## EXERCISE DIRECTIONS:
Reproduce every record below exactly as written, leaving out any pictures.

## THE INPUT:
:::

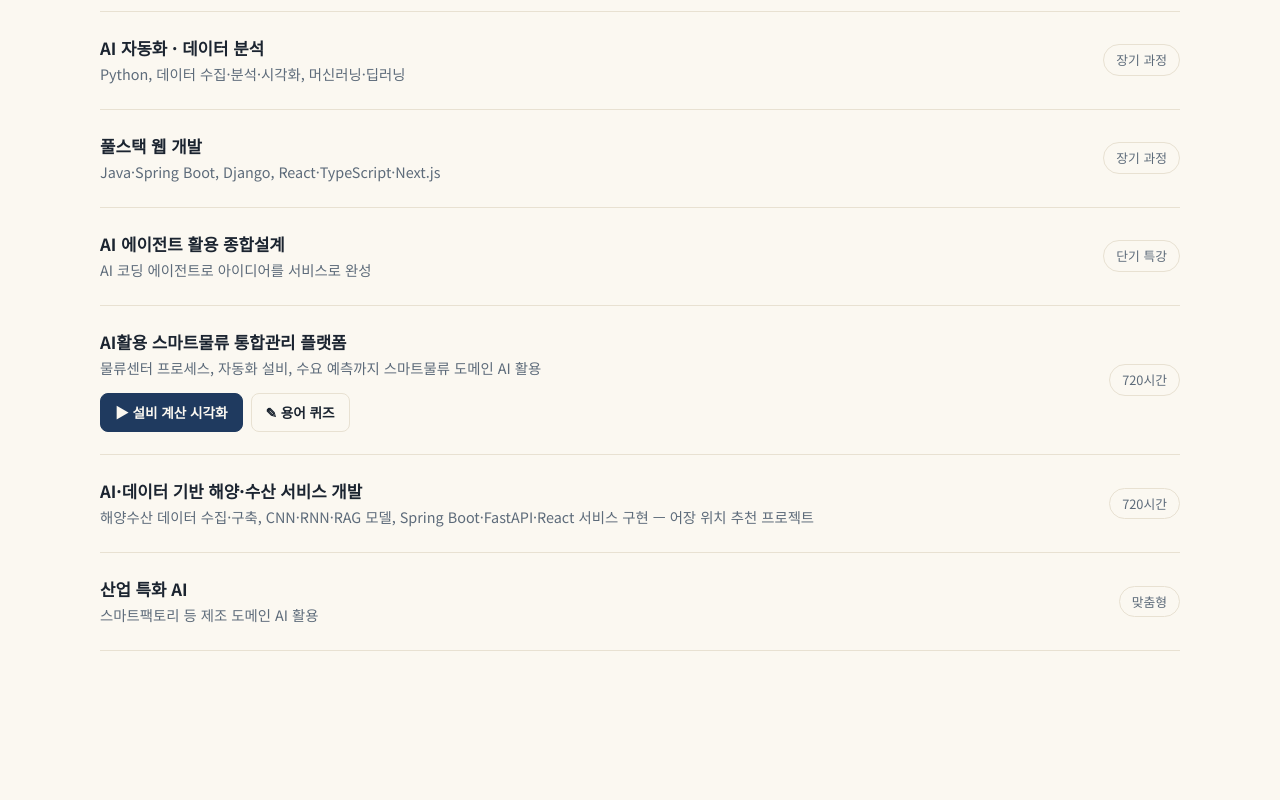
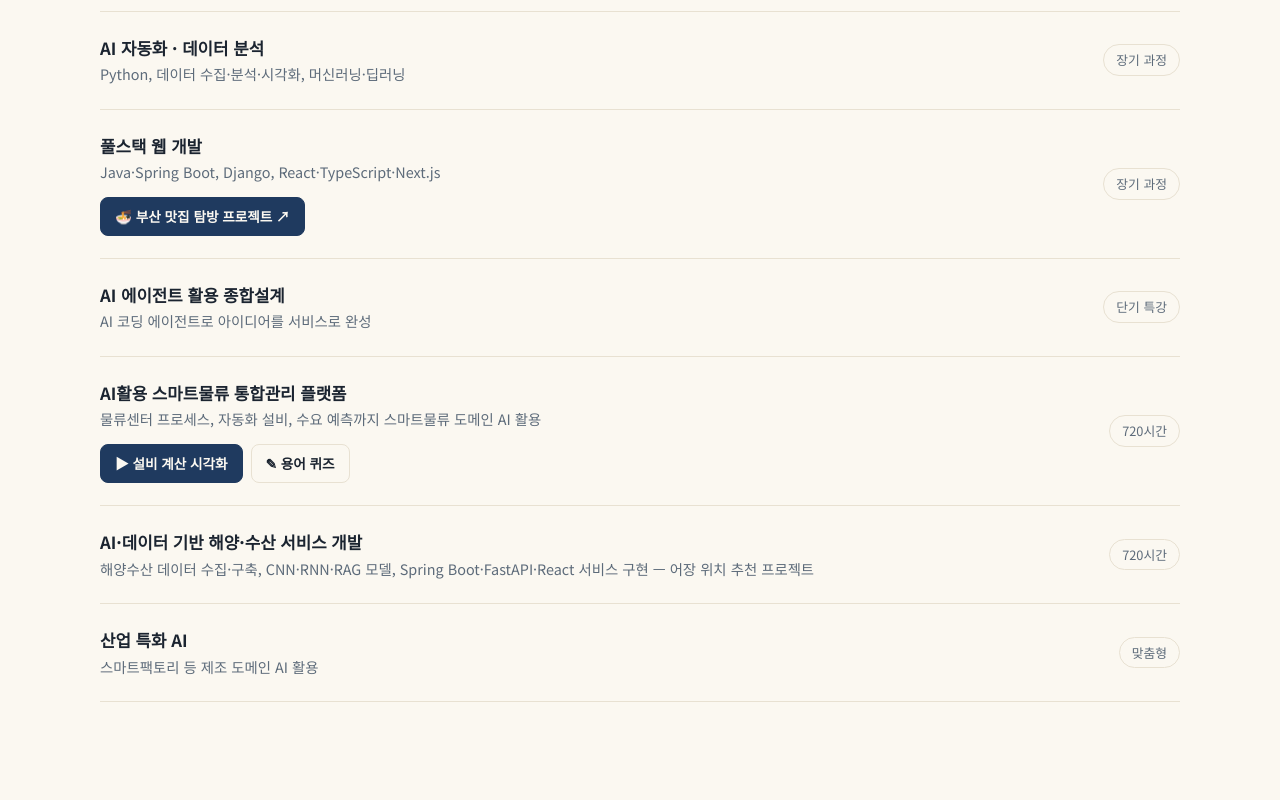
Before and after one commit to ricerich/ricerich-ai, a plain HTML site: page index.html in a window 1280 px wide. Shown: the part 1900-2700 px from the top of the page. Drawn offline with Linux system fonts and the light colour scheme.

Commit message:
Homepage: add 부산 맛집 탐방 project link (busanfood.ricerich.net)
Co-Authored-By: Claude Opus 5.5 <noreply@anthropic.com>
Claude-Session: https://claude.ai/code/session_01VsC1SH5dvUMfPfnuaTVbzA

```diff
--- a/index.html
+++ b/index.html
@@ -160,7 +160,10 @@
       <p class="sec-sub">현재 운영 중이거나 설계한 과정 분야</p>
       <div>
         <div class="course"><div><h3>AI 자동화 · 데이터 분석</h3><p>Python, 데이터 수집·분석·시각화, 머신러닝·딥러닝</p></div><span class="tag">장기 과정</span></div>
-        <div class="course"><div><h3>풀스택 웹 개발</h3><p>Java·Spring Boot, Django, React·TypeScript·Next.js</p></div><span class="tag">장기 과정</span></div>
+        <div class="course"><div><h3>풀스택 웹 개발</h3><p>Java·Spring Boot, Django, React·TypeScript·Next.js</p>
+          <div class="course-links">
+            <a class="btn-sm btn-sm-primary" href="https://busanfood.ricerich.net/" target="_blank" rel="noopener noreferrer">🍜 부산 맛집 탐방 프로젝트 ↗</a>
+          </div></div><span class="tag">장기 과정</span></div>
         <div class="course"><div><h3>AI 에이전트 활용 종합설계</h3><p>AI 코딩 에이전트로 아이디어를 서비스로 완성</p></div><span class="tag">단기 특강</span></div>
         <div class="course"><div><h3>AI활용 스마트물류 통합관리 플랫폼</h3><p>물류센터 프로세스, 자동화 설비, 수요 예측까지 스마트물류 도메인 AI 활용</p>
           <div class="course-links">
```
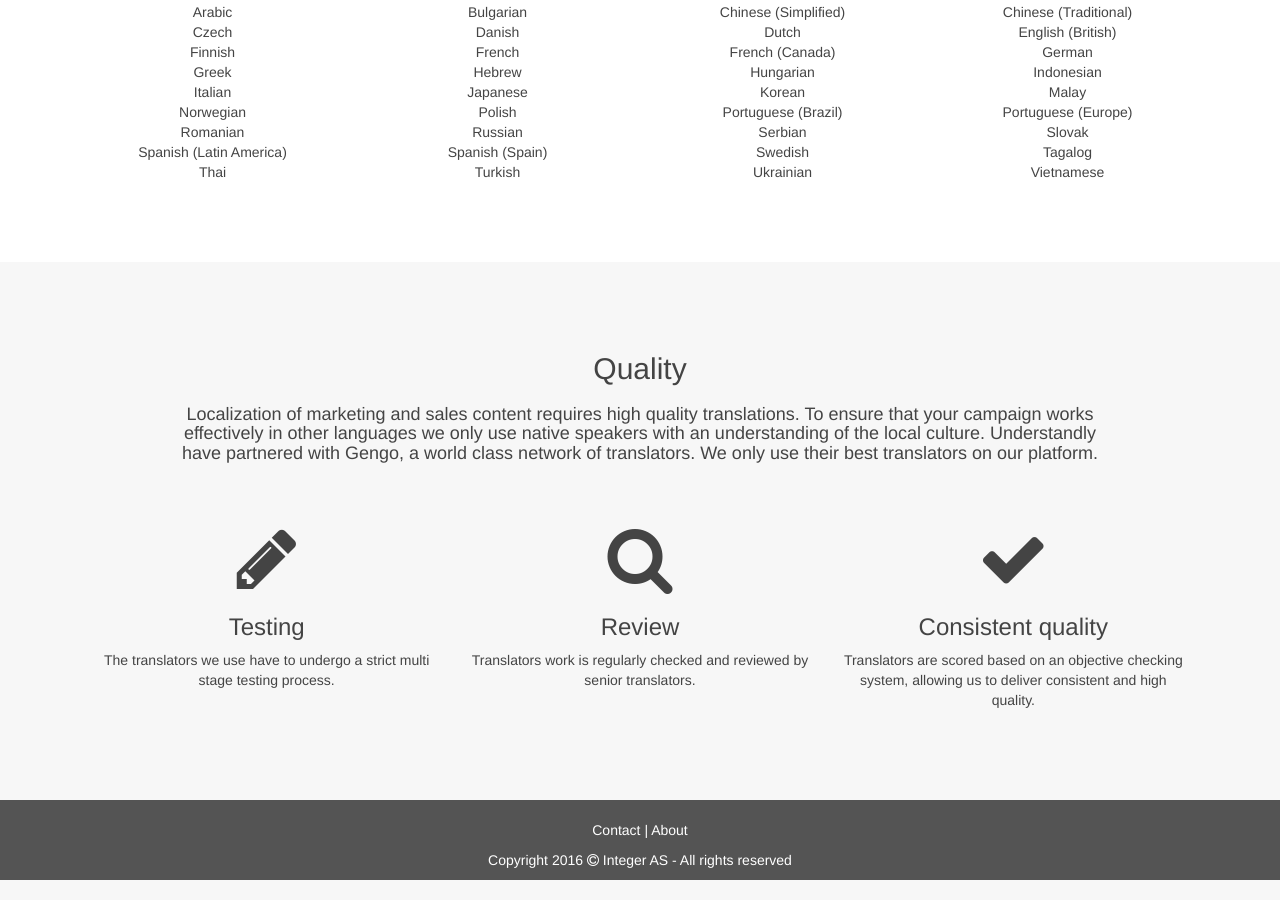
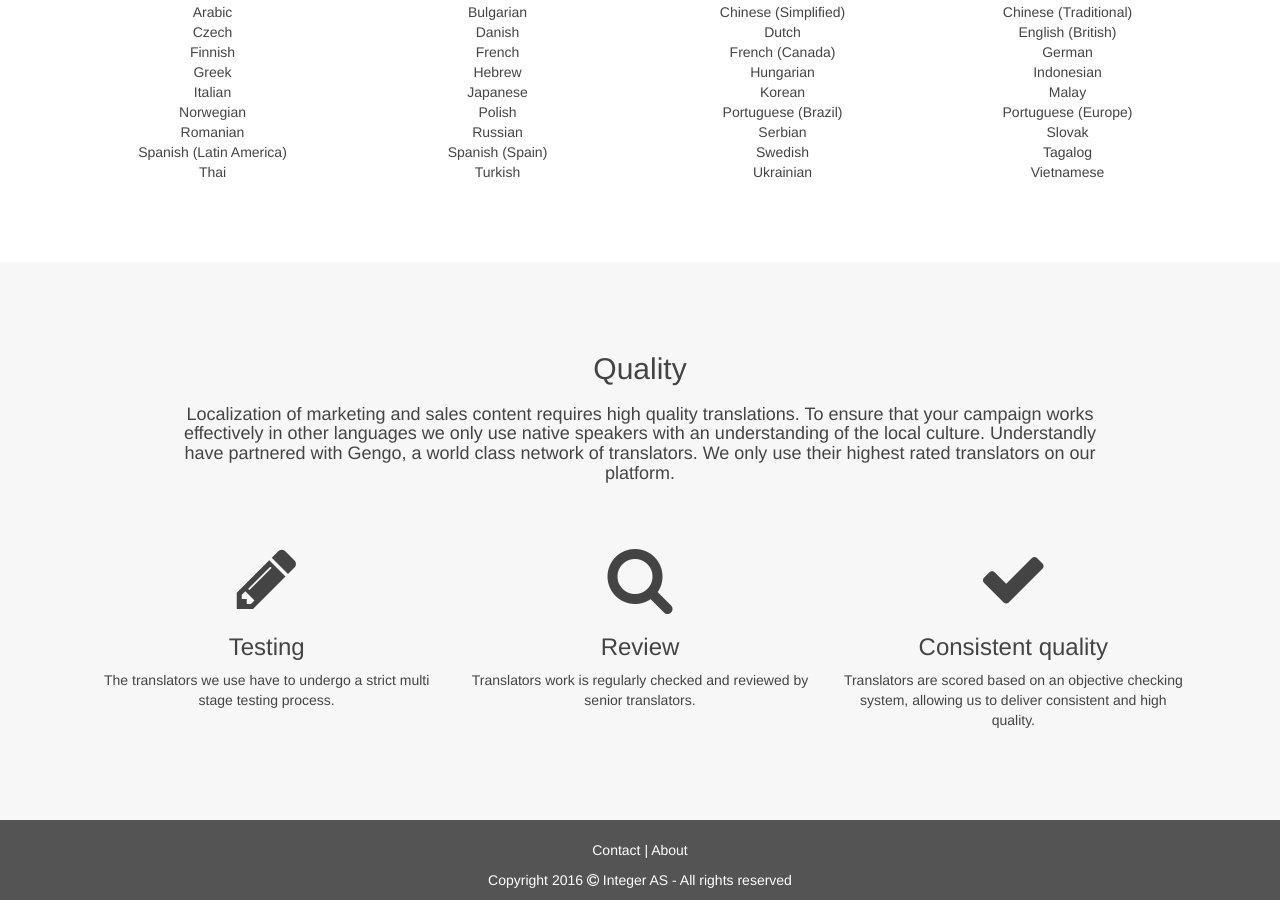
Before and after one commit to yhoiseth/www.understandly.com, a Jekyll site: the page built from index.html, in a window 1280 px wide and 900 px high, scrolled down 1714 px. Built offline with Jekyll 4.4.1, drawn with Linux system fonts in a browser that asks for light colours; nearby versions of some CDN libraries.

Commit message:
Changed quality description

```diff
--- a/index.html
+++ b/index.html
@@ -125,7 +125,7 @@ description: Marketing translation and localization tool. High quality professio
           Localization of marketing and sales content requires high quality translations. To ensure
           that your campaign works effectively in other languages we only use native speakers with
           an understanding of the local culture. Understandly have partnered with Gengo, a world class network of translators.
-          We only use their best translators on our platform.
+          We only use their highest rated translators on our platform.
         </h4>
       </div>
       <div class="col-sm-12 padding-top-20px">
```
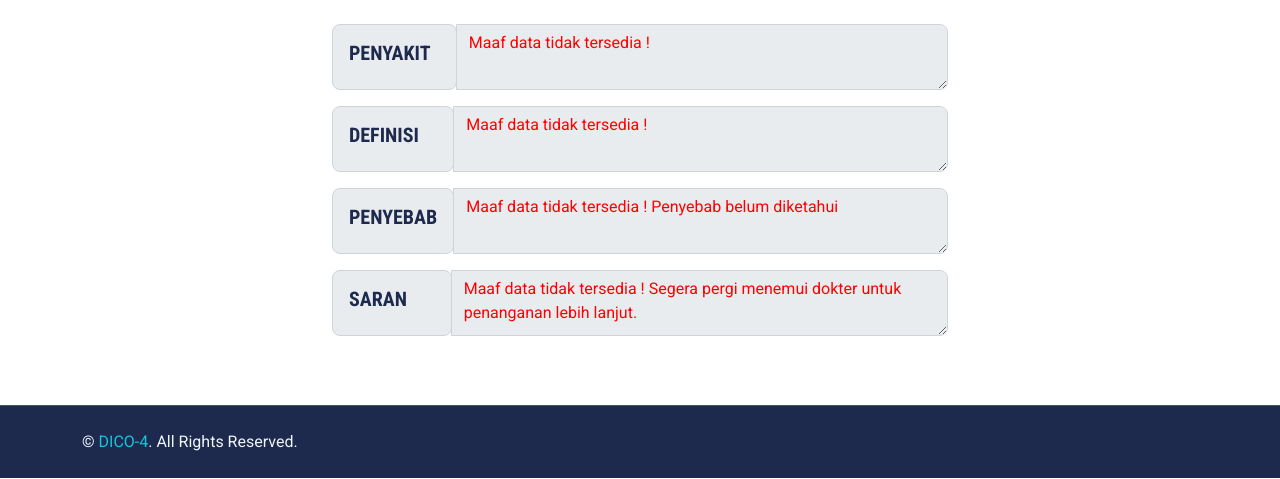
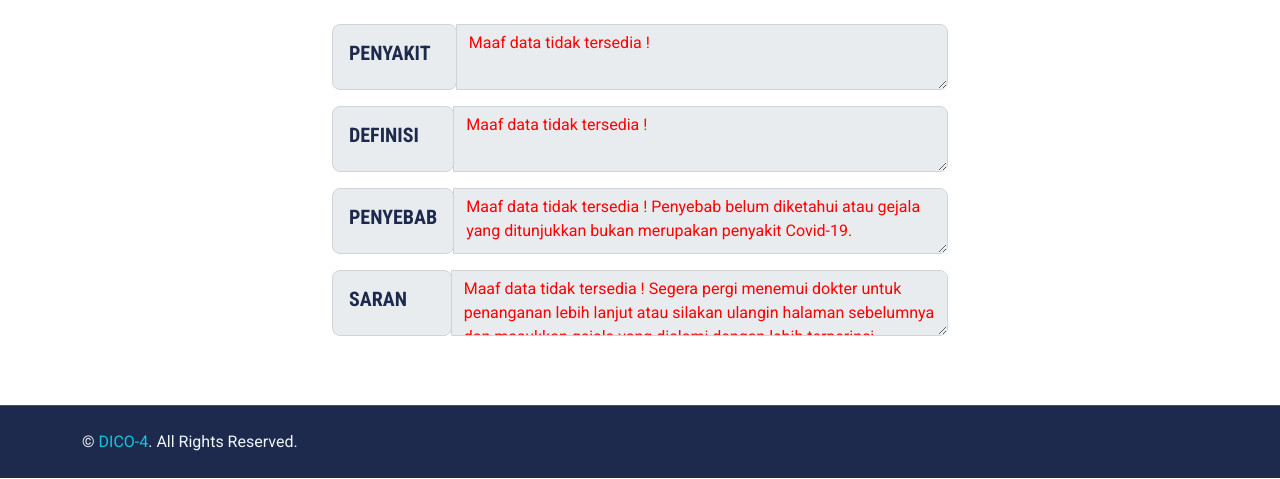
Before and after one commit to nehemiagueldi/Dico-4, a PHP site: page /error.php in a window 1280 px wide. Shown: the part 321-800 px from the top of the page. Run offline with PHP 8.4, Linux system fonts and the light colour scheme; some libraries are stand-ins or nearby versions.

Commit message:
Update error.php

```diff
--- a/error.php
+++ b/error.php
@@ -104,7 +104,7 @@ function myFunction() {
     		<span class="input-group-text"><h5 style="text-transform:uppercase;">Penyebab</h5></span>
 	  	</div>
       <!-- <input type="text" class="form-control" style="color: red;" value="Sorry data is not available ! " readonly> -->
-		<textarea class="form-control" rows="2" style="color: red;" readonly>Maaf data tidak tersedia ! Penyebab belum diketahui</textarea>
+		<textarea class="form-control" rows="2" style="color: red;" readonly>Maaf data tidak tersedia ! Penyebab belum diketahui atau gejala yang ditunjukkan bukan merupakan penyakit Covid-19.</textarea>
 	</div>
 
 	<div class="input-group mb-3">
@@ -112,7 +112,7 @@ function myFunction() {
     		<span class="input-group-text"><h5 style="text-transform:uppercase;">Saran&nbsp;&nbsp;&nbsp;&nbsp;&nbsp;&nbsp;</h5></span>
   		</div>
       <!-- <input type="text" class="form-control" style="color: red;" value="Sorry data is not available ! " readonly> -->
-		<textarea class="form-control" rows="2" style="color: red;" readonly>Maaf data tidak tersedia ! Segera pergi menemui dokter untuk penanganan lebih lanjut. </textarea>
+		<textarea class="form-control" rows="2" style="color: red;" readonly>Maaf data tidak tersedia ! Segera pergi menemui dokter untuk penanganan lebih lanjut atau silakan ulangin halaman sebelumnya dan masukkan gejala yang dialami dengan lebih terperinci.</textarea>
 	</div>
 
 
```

:::

## REPLY:
Before and after one commit to ricerich/ricerich-ai, a plain HTML site: page index.html in a window 1280 px wide. Shown: the part 1900-2700 px from the top of the page. Drawn offline with Linux system fonts and the light colour scheme.

Commit message:
Homepage: add 부산 맛집 탐방 project link (busanfood.ricerich.net)
Co-Authored-By: Claude Opus 5.5 <noreply@anthropic.com>
Claude-Session: https://claude.ai/code/session_01VsC1SH5dvUMfPfnuaTVbzA

```diff
--- a/index.html
+++ b/index.html
@@ -160,7 +160,10 @@
       <p class="sec-sub">현재 운영 중이거나 설계한 과정 분야</p>
       <div>
         <div class="course"><div><h3>AI 자동화 · 데이터 분석</h3><p>Python, 데이터 수집·분석·시각화, 머신러닝·딥러닝</p></div><span class="tag">장기 과정</span></div>
-        <div class="course"><div><h3>풀스택 웹 개발</h3><p>Java·Spring Boot, Django, React·TypeScript·Next.js</p></div><span class="tag">장기 과정</span></div>
+        <div class="course"><div><h3>풀스택 웹 개발</h3><p>Java·Spring Boot, Django, React·TypeScript·Next.js</p>
+          <div class="course-links">
+            <a class="btn-sm btn-sm-primary" href="https://busanfood.ricerich.net/" target="_blank" rel="noopener noreferrer">🍜 부산 맛집 탐방 프로젝트 ↗</a>
+          </div></div><span class="tag">장기 과정</span></div>
         <div class="course"><div><h3>AI 에이전트 활용 종합설계</h3><p>AI 코딩 에이전트로 아이디어를 서비스로 완성</p></div><span class="tag">단기 특강</span></div>
         <div class="course"><div><h3>AI활용 스마트물류 통합관리 플랫폼</h3><p>물류센터 프로세스, 자동화 설비, 수요 예측까지 스마트물류 도메인 AI 활용</p>
           <div class="course-links">
```
Before and after one commit to yhoiseth/www.understandly.com, a Jekyll site: the page built from index.html, in a window 1280 px wide and 900 px high, scrolled down 1714 px. Built offline with Jekyll 4.4.1, drawn with Linux system fonts in a browser that asks for light colours; nearby versions of some CDN libraries.

Commit message:
Changed quality description

```diff
--- a/index.html
+++ b/index.html
@@ -125,7 +125,7 @@ description: Marketing translation and localization tool. High quality professio
           Localization of marketing and sales content requires high quality translations. To ensure
           that your campaign works effectively in other languages we only use native speakers with
           an understanding of the local culture. Understandly have partnered with Gengo, a world class network of translators.
-          We only use their best translators on our platform.
+          We only use their highest rated translators on our platform.
         </h4>
       </div>
       <div class="col-sm-12 padding-top-20px">
```
Before and after one commit to nehemiagueldi/Dico-4, a PHP site: page /error.php in a window 1280 px wide. Shown: the part 321-800 px from the top of the page. Run offline with PHP 8.4, Linux system fonts and the light colour scheme; some libraries are stand-ins or nearby versions.

Commit message:
Update error.php

```diff
--- a/error.php
+++ b/error.php
@@ -104,7 +104,7 @@ function myFunction() {
     		<span class="input-group-text"><h5 style="text-transform:uppercase;">Penyebab</h5></span>
 	  	</div>
       <!-- <input type="text" class="form-control" style="color: red;" value="Sorry data is not available ! " readonly> -->
-		<textarea class="form-control" rows="2" style="color: red;" readonly>Maaf data tidak tersedia ! Penyebab belum diketahui</textarea>
+		<textarea class="form-control" rows="2" style="color: red;" readonly>Maaf data tidak tersedia ! Penyebab belum diketahui atau gejala yang ditunjukkan bukan merupakan penyakit Covid-19.</textarea>
 	</div>
 
 	<div class="input-group mb-3">
@@ -112,7 +112,7 @@ function myFunction() {
     		<span class="input-group-text"><h5 style="text-transform:uppercase;">Saran&nbsp;&nbsp;&nbsp;&nbsp;&nbsp;&nbsp;</h5></span>
   		</div>
       <!-- <input type="text" class="form-control" style="color: red;" value="Sorry data is not available ! " readonly> -->
-		<textarea class="form-control" rows="2" style="color: red;" readonly>Maaf data tidak tersedia ! Segera pergi menemui dokter untuk penanganan lebih lanjut. </textarea>
+		<textarea class="form-control" rows="2" style="color: red;" readonly>Maaf data tidak tersedia ! Segera pergi menemui dokter untuk penanganan lebih lanjut atau silakan ulangin halaman sebelumnya dan masukkan gejala yang dialami dengan lebih terperinci.</textarea>
 	</div>
 
 
```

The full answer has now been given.